In this way the book industry began to churn out expensive, generic titles that merely mimicked previous bestsellers. And smaller, niche-oriented titles--books that [...] lacked that "mass market" gloss--went unpublished or, ast best, were left for dead on the backlist.

Then, in the late 1980s, things started to change. Small publishers began using new digital publishing technologies--the era of "desktop publishing". In the mid 1990s, Internet sales, through services like Amazon, emerged. And now, in just the past few years, social networking and social media have changed the game; Google has scanned and made millions of books discoverable; digital print-on-demand has become practical and cost-effective; and most important, the Kindle, Nook and iPad have paved the way for an e-book future.
[...]
The current environment has all the makings of a renaissance for books. Even as the major publishing conglomerates contract, and retail chains like Borders flail, small and truly independent publishers are flourishing. >

Yep, I think that explains the success of Ellora's Cave and other indies and epubs like us. We target a specific market niche (such as erotic romance), and we understand that niche. We take chances on new authors and new styles within that niche, because we grasp what our readers may want and we cater to the diversity within that market and we provide value to those readers.
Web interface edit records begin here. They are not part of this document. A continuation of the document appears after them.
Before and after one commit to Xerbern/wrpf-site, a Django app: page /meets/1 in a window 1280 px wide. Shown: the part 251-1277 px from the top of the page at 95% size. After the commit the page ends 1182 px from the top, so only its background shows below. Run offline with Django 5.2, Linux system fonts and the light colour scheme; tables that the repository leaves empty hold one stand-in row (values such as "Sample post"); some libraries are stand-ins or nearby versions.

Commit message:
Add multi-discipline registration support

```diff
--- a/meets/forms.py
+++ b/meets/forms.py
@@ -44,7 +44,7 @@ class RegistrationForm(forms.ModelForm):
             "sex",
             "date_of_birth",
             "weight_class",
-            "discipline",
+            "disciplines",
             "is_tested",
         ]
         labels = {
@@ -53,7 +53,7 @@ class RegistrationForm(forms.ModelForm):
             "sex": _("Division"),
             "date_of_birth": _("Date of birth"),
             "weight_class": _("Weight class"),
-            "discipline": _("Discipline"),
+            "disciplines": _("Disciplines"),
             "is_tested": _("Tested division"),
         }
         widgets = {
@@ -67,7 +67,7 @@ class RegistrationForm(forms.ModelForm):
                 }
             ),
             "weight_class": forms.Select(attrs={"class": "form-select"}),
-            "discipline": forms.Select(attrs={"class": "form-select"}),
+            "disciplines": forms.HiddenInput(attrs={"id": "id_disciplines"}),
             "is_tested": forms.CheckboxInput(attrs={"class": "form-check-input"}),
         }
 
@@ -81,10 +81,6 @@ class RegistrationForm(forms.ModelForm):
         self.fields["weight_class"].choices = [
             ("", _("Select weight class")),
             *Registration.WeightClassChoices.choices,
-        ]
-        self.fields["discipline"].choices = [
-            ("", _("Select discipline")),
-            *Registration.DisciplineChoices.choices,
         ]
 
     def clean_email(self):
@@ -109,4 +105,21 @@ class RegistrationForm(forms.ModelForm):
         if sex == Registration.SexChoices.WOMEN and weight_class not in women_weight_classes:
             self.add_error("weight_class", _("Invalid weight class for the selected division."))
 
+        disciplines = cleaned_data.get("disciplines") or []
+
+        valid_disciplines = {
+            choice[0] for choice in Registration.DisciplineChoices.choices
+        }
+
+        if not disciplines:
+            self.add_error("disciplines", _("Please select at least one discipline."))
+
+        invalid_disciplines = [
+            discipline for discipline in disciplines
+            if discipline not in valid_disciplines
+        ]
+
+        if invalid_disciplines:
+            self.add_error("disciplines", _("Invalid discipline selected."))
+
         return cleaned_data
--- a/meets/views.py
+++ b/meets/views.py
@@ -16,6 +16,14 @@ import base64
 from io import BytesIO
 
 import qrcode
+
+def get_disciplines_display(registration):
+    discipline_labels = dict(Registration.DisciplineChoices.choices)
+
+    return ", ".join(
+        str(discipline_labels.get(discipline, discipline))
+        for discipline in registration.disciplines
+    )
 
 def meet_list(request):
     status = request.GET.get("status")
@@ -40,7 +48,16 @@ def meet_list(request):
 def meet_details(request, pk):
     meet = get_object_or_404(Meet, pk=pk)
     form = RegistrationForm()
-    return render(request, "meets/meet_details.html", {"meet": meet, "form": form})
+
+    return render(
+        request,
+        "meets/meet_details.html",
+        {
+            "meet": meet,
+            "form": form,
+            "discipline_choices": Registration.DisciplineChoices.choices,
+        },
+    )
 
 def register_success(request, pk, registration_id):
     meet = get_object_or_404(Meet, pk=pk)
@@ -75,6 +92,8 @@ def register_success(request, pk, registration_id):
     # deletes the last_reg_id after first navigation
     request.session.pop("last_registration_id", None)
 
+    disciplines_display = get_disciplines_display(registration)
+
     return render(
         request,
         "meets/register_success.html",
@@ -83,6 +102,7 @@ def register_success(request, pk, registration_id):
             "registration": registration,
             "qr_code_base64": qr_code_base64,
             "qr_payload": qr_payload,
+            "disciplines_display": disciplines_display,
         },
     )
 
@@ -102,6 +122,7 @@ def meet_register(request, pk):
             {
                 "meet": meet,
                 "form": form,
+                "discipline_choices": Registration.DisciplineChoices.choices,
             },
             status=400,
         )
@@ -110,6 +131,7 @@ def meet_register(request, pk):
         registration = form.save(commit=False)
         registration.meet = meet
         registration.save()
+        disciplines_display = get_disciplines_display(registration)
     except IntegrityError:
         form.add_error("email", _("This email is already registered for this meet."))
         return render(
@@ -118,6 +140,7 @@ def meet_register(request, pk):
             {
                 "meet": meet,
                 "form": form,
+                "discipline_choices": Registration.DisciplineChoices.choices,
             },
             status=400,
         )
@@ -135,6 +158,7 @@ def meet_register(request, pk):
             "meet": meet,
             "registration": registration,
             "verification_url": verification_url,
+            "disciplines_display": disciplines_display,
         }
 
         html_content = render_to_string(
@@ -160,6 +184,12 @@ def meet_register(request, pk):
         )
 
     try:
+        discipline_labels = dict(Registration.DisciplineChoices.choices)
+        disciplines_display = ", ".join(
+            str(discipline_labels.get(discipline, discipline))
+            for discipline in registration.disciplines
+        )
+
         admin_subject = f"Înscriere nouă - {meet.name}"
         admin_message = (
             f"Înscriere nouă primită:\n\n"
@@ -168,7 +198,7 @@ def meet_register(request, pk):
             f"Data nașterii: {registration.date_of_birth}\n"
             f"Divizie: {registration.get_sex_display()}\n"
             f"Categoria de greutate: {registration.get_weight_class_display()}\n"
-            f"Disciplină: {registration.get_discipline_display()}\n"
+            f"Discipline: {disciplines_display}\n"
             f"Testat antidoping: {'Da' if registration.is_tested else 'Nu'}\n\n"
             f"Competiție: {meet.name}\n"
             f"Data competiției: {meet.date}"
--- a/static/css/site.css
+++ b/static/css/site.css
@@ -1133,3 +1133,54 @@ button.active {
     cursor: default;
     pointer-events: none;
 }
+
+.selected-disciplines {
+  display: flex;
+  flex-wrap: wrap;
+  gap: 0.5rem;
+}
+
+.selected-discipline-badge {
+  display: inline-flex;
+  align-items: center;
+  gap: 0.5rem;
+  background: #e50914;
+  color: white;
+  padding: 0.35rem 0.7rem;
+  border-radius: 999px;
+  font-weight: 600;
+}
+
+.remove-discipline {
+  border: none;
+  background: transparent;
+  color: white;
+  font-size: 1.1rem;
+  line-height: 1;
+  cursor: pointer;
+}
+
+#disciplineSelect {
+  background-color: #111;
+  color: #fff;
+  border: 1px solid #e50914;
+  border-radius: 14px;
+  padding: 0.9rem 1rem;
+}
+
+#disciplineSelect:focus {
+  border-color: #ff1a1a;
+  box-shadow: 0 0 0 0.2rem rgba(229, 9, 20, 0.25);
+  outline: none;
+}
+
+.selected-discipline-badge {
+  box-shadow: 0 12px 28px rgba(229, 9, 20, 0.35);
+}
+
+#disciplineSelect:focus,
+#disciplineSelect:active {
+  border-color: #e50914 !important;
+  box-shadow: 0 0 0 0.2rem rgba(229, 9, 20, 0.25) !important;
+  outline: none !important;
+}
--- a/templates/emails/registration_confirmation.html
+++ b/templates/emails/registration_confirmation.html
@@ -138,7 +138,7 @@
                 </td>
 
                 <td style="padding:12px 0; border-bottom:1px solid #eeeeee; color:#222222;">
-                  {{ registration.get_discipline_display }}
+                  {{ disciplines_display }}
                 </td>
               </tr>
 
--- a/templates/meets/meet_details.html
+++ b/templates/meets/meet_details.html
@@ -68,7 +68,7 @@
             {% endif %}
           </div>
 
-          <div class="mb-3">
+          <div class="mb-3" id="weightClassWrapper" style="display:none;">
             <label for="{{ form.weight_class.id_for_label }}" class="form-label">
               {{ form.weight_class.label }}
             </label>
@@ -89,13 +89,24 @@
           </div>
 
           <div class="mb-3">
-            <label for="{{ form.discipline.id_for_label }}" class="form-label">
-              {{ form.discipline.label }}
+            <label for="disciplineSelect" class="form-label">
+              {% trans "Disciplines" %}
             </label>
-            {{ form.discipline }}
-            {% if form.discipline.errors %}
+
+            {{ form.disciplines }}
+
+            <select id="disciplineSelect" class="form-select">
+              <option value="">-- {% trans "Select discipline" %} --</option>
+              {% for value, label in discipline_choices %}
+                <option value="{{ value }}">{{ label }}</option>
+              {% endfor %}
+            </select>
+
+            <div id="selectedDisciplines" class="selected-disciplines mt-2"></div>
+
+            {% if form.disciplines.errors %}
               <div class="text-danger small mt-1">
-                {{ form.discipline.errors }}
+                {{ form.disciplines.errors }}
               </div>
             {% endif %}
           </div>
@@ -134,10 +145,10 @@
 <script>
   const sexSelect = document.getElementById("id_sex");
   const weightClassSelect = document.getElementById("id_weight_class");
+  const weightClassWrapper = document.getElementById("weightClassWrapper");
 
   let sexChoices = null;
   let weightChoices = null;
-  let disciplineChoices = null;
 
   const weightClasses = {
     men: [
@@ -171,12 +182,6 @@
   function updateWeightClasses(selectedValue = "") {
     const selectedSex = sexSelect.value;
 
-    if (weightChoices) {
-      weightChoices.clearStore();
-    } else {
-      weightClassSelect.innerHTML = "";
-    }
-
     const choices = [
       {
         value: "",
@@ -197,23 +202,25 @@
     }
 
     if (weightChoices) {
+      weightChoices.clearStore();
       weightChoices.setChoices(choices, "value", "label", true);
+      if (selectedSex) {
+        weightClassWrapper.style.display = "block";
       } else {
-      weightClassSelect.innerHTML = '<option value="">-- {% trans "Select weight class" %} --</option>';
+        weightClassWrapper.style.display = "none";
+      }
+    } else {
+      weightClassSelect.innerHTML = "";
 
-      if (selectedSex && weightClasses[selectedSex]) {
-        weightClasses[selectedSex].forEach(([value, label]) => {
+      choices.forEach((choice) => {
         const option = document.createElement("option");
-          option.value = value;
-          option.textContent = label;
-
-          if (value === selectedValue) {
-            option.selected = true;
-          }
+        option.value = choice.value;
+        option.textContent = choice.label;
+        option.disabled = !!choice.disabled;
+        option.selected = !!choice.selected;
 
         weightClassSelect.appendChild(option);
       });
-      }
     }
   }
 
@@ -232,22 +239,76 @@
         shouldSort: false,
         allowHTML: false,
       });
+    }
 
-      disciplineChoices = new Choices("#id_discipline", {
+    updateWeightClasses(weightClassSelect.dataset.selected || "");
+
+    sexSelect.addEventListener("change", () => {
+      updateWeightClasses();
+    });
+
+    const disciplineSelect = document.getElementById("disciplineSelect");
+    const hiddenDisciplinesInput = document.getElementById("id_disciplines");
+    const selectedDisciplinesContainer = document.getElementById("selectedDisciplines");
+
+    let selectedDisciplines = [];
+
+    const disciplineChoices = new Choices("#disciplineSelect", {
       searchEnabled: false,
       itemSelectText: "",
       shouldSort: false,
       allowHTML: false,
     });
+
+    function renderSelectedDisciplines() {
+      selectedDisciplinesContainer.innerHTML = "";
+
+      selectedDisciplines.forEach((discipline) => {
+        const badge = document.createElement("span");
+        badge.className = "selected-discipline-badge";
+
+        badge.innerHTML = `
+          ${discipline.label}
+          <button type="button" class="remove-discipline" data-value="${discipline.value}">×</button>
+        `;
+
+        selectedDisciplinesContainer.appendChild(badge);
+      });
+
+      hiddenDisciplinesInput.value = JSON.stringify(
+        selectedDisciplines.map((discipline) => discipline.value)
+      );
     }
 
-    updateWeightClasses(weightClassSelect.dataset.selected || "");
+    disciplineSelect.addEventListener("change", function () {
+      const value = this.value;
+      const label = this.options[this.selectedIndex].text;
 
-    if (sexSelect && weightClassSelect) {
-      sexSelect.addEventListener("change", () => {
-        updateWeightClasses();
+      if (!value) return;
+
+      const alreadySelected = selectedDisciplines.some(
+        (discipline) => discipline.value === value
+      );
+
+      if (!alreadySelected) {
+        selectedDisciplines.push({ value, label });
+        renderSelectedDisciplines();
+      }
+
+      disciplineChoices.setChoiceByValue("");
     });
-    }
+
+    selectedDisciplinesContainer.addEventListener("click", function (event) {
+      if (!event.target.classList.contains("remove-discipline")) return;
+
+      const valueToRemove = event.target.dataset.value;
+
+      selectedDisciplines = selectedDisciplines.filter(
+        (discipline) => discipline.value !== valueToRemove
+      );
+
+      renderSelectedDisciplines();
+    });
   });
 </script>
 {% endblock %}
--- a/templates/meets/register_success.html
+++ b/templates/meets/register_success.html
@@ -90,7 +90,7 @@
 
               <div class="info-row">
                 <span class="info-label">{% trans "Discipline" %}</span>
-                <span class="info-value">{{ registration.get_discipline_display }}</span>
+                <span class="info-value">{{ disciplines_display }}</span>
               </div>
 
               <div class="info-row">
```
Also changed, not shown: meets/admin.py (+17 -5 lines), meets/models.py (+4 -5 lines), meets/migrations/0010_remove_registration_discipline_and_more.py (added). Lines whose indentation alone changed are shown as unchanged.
Of your recent reads, how many were those "megasellers for the masses" from major publishers, and how many were niche books from smaller publishers or the targeted genre lines of the big publishers?